The game takes place right after Metal Gear Solid: Peace Walker, with an attack on Naked Snake’s PMC headquarters leaving him short one arm and stuck in a coma for 9 years. MGSV will run on Kojima’s FOX Engine, which is purportedly capable of photo-realistic visuals. A trailer is now available on YouTube.

Skullgirls Reaches Second-to-Last Stretch Goal In Indiegogo Campaign

Squigly Cost Breakdown

Just in the nick of time, indie fighting game darling Skullgirls has reached its second-to-last stretch goal, ensuring that the final “mystery character” will receive his/her own stage and story mode. As reported via Shoryuken, the fighting game community will have a chance to vote on which of the 32 proposed designs will join the recently-funded Big Band and Squigly.

All stretch goal rewards, including the funded characters, announcer voice packs, and selectable stage, will be available free to all users for a period of three months after release.

This is a huge win for video game crowd funding, not only because it proves that quality games can receive post-launch support in an era of rash studio shutdowns, but because it also illustrates the rough costs of indie game development. The breakdown on the Keep Skullgirls Growing IndieGoGo page, pictured above, sheds some light on where all of the money goes when creating new characters.

While many indie game makers get by on bootstrap methods, doing all of the work themselves and living in squalor, it’s important that gamers understand that “indie” isn’t synonymous with “cheap.” Braid cost $200k to make by 2009, and Double Fine’s adventure game Kickstarter requested $400k last year to get the job done. Games aren’t cheap to make, no matter how you get the job done.

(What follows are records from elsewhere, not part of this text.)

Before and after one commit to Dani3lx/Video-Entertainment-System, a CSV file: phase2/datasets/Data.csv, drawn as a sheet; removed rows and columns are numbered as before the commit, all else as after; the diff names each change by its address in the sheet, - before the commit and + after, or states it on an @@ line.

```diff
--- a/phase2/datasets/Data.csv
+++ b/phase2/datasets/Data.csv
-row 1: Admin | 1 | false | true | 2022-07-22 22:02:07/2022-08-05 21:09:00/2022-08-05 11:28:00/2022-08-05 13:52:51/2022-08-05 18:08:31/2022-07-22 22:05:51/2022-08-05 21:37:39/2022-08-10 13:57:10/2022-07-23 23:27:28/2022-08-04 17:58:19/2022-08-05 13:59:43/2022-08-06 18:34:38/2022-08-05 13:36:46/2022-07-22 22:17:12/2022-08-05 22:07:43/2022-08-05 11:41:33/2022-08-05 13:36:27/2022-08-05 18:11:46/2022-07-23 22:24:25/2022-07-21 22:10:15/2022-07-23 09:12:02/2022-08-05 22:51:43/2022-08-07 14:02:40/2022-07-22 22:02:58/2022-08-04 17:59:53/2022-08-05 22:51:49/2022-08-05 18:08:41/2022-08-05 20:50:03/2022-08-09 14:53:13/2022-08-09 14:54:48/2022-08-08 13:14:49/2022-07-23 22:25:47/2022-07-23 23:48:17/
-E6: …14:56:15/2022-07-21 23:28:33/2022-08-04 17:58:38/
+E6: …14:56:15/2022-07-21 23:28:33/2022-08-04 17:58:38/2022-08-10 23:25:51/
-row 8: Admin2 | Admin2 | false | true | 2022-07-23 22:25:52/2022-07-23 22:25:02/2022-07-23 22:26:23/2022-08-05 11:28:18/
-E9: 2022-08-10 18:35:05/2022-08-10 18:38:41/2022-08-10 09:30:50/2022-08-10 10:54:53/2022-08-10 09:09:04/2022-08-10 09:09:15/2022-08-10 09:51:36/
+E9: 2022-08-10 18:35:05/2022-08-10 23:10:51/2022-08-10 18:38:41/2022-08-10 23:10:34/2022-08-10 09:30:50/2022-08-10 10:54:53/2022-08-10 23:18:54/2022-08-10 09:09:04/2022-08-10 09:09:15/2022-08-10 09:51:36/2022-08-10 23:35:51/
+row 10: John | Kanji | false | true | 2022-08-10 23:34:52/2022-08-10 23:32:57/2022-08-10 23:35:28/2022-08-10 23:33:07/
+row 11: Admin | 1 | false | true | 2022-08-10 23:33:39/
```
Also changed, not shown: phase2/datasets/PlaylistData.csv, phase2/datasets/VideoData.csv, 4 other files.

As of this writing, with 14 hours to go, the tally is at $710,512, just $15k short of the $725,000 final stretch goal that would allow indie studio Mane6 to get their hands on the LabZero engine to help finish their My Little Pony: Friendship Is Magic-inspired fighting game. While the prospect of playing that game terrifies me a little, it’s nice to see that the Skullgirls team is willing to pay it forward.